▸ Task requirements
Nothing below is to be printed except the lines between the line holding "- Models: Added" and the line holding "- Template Filters: Introduced", inclusive, each exactly as it appears.

▸ Provided records
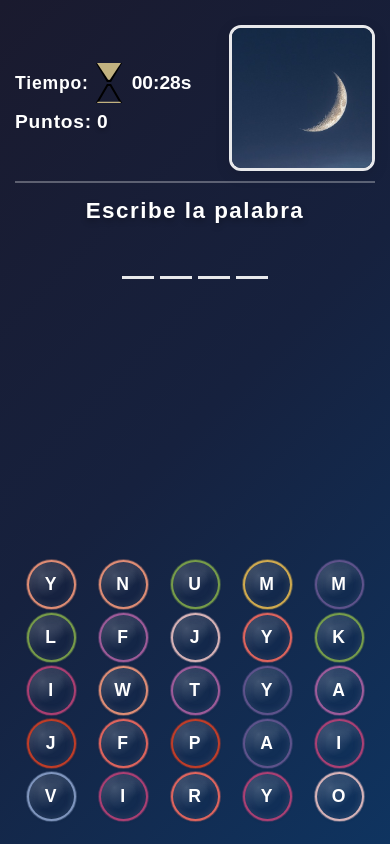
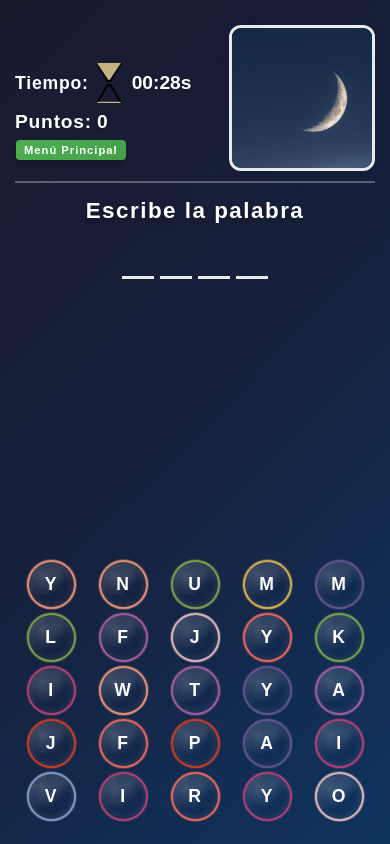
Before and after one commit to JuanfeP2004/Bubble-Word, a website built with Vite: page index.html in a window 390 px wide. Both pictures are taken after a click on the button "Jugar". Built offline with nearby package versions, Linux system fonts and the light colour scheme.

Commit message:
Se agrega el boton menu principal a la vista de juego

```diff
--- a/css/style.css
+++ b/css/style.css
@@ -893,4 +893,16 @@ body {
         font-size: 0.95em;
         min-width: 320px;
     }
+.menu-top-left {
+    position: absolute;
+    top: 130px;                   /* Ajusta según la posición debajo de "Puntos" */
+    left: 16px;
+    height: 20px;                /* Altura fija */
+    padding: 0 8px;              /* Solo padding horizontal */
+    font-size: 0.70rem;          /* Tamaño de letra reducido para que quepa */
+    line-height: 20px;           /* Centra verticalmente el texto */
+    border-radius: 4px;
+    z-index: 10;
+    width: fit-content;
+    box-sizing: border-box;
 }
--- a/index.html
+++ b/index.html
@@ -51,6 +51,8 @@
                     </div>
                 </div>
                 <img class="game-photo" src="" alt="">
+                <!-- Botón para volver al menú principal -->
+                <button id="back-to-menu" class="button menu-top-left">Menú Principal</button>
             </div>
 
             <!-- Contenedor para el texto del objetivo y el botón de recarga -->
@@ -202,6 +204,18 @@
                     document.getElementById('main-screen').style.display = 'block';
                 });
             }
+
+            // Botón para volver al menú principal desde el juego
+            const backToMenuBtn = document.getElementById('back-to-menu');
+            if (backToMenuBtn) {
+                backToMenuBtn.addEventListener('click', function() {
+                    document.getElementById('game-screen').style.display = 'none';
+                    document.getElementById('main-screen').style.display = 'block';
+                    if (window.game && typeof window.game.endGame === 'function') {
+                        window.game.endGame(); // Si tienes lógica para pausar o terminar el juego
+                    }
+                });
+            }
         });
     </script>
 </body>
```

...

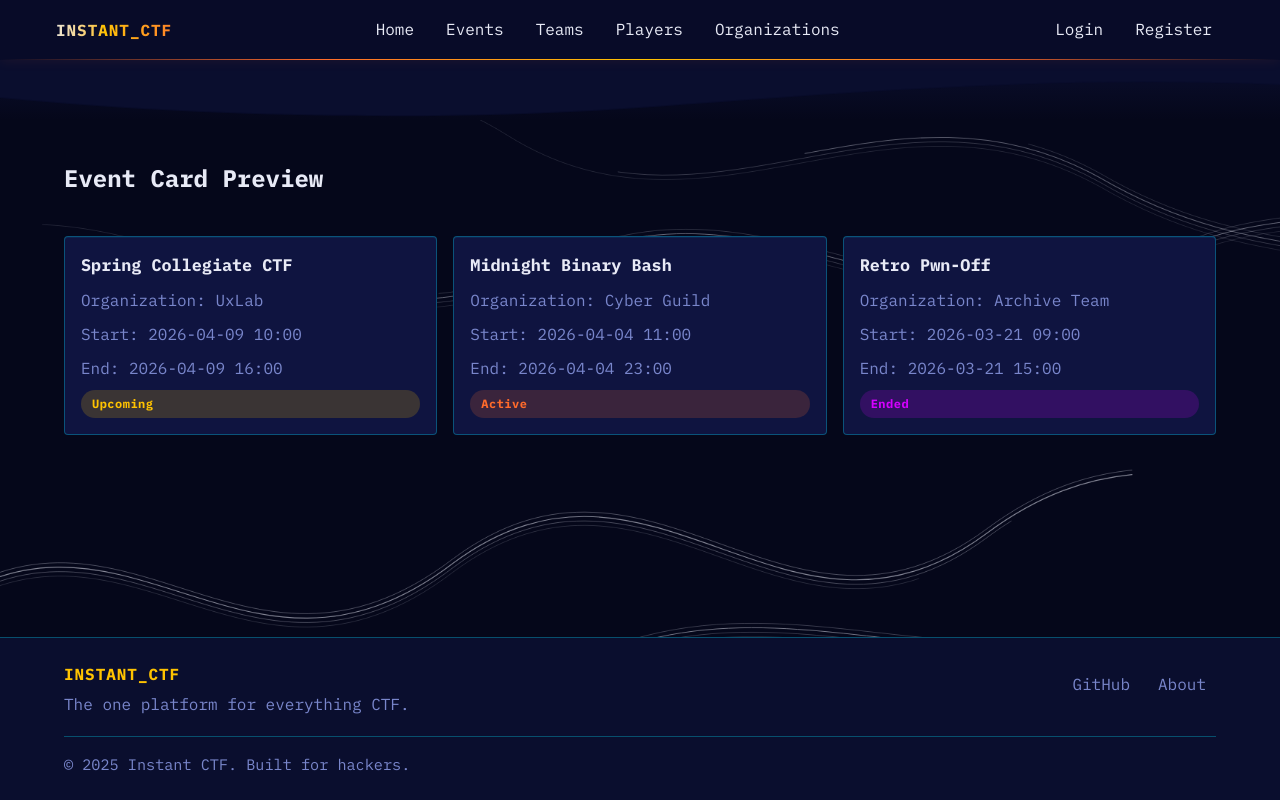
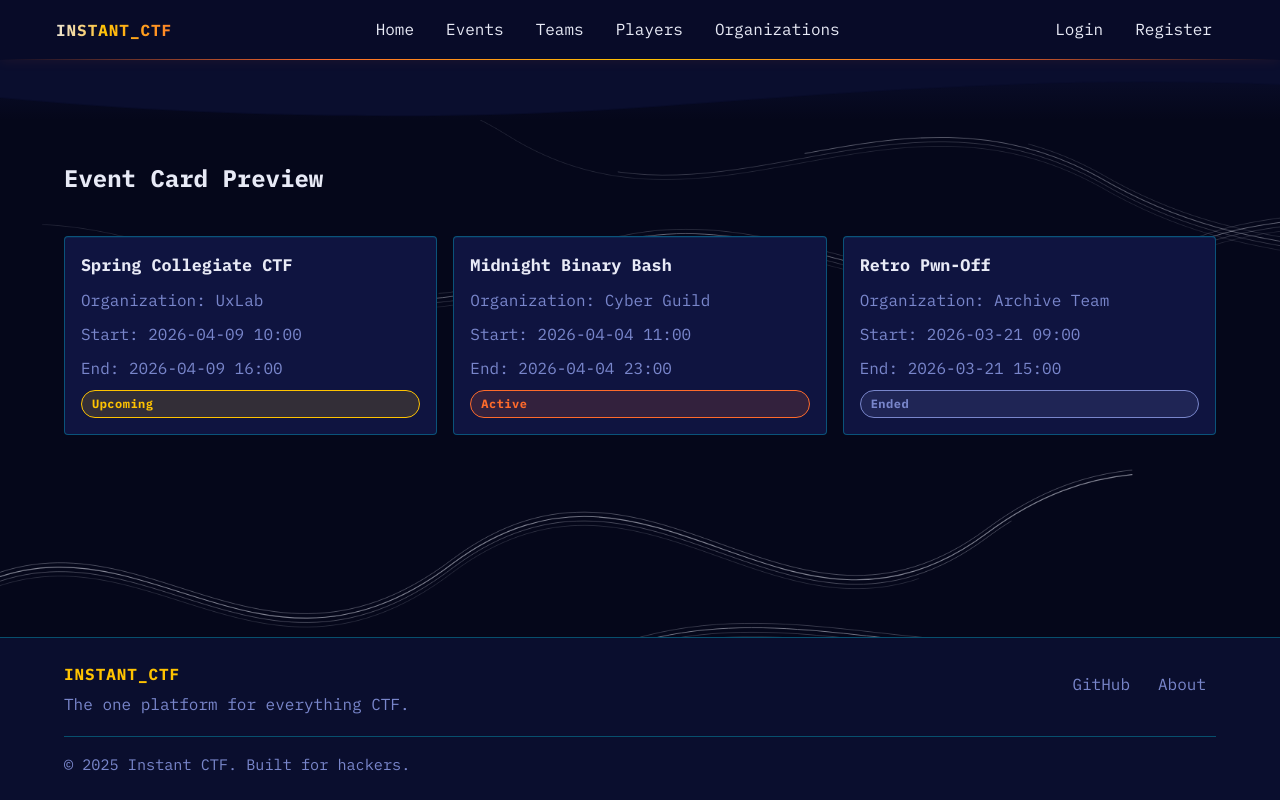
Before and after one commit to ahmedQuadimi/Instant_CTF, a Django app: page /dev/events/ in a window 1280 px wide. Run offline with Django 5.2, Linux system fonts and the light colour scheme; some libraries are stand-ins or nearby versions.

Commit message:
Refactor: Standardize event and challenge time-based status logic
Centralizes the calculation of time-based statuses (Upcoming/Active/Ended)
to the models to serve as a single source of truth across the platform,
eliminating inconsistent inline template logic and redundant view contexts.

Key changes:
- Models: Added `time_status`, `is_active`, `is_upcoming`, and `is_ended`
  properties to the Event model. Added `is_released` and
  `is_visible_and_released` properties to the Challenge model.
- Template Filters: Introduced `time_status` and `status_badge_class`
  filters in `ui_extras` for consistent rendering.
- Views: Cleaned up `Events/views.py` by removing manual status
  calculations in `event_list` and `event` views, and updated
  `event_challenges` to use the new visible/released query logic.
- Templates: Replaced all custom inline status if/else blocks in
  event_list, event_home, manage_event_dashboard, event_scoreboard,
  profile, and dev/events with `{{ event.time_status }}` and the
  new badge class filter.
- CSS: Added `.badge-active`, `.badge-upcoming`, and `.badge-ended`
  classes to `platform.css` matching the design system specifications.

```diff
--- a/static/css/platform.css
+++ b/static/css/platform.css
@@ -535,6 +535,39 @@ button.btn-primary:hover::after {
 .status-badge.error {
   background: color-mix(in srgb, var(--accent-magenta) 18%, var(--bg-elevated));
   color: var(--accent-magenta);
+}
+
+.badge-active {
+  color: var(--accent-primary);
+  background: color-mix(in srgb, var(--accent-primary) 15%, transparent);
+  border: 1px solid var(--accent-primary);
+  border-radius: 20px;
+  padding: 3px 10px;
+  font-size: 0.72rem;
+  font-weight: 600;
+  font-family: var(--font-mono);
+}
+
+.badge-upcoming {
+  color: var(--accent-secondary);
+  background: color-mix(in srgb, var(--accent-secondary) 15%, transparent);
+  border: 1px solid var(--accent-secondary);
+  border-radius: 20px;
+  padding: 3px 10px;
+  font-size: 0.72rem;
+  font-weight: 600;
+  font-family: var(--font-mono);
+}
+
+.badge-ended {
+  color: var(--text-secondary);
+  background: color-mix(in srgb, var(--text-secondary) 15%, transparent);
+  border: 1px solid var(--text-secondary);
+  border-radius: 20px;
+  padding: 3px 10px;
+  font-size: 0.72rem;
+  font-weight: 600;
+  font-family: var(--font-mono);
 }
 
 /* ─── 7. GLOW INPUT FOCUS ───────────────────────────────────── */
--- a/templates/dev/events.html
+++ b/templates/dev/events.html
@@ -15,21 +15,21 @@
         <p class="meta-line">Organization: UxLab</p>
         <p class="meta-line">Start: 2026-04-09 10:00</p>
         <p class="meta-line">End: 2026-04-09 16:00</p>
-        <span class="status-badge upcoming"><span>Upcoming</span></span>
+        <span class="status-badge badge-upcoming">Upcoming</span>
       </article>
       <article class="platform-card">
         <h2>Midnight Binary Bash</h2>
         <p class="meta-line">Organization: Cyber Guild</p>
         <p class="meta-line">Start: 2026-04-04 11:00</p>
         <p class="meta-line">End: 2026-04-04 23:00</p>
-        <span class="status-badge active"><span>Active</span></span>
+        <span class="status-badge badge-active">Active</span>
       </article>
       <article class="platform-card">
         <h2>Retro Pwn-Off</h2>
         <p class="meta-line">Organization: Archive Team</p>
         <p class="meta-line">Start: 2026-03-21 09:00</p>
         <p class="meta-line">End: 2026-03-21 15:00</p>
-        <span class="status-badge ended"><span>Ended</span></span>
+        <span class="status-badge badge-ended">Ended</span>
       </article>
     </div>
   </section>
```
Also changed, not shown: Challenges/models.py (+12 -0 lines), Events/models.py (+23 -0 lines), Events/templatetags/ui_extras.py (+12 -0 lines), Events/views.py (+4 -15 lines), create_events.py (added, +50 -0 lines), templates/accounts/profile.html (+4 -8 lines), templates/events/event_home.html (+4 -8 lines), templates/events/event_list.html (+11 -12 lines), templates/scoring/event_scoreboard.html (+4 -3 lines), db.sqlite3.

--

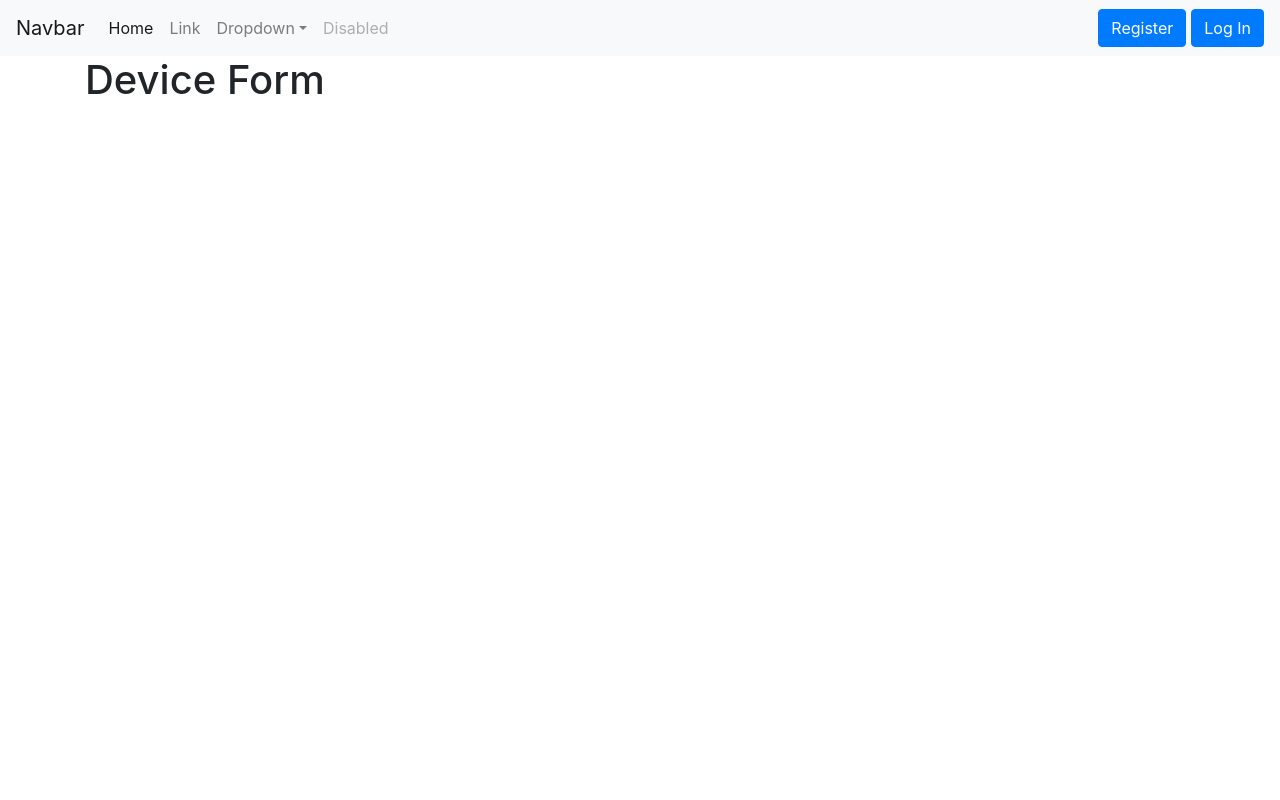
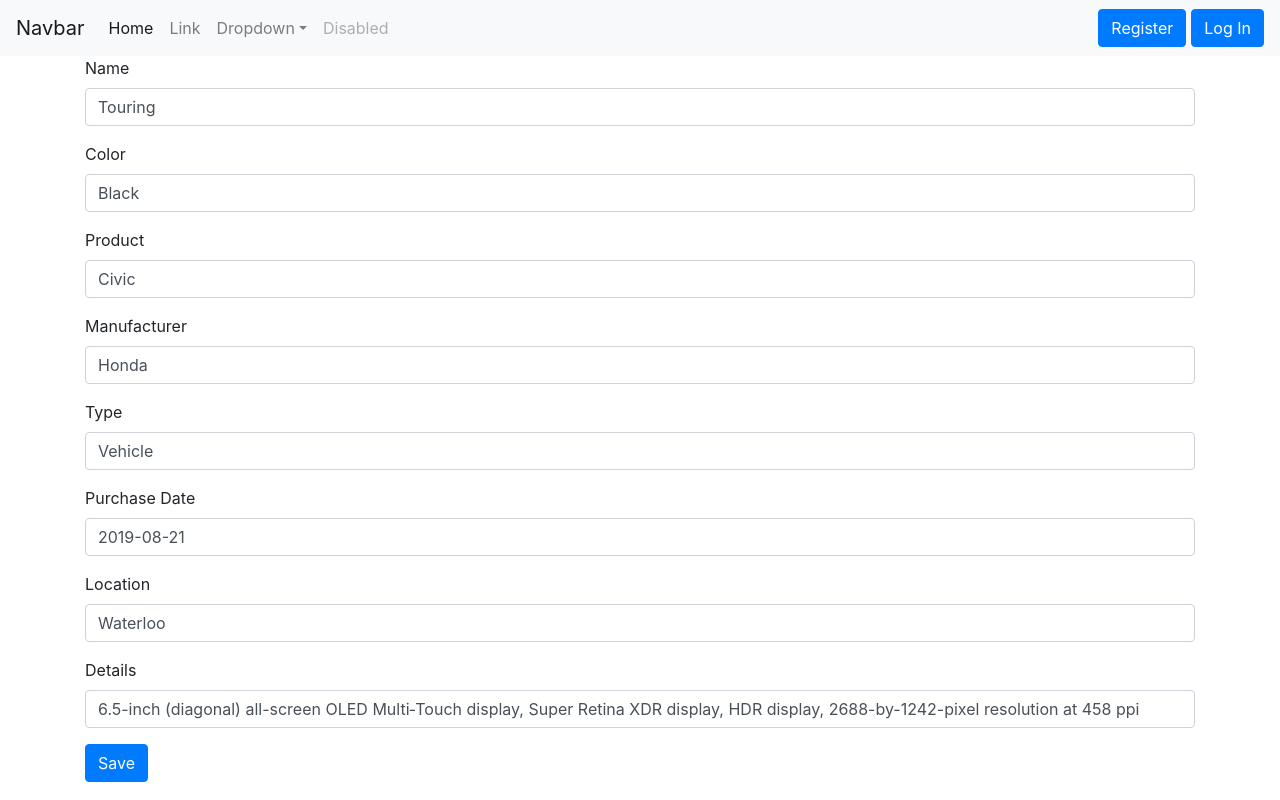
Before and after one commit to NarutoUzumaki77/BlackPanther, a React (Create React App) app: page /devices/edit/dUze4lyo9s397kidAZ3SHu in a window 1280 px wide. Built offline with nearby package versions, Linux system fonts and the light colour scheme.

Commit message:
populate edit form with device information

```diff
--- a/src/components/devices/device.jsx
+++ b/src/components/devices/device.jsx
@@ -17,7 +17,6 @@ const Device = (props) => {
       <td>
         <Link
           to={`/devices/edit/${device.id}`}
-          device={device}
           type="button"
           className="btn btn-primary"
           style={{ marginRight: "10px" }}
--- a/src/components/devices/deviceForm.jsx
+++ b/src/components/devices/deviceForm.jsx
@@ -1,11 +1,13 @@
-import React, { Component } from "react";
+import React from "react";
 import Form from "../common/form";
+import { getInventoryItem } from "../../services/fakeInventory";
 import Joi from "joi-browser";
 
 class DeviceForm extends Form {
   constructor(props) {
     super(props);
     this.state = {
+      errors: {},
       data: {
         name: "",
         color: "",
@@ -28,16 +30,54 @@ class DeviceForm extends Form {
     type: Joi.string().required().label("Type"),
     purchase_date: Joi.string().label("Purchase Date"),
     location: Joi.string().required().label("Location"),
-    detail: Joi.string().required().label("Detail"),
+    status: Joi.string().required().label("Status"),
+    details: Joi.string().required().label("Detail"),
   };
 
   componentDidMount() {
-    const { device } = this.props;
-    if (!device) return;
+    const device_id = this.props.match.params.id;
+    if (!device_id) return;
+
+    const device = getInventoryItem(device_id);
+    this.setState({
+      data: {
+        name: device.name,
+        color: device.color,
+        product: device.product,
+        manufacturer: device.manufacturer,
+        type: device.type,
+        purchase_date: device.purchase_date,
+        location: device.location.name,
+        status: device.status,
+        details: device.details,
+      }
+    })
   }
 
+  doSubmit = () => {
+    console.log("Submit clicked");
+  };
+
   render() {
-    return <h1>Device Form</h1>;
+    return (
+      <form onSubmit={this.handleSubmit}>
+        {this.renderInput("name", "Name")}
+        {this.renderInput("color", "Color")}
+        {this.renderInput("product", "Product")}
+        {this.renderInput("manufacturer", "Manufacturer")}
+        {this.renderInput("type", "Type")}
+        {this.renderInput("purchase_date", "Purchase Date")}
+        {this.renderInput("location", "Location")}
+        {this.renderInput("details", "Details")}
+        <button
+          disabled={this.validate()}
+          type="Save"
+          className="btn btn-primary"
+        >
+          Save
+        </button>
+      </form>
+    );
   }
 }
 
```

▸ Your response
- Models: Added `time_status`, `is_active`, `is_upcoming`, and `is_ended`
  properties to the Event model. Added `is_released` and
  `is_visible_and_released` properties to the Challenge model.
- Template Filters: Introduced `time_status` and `status_badge_class`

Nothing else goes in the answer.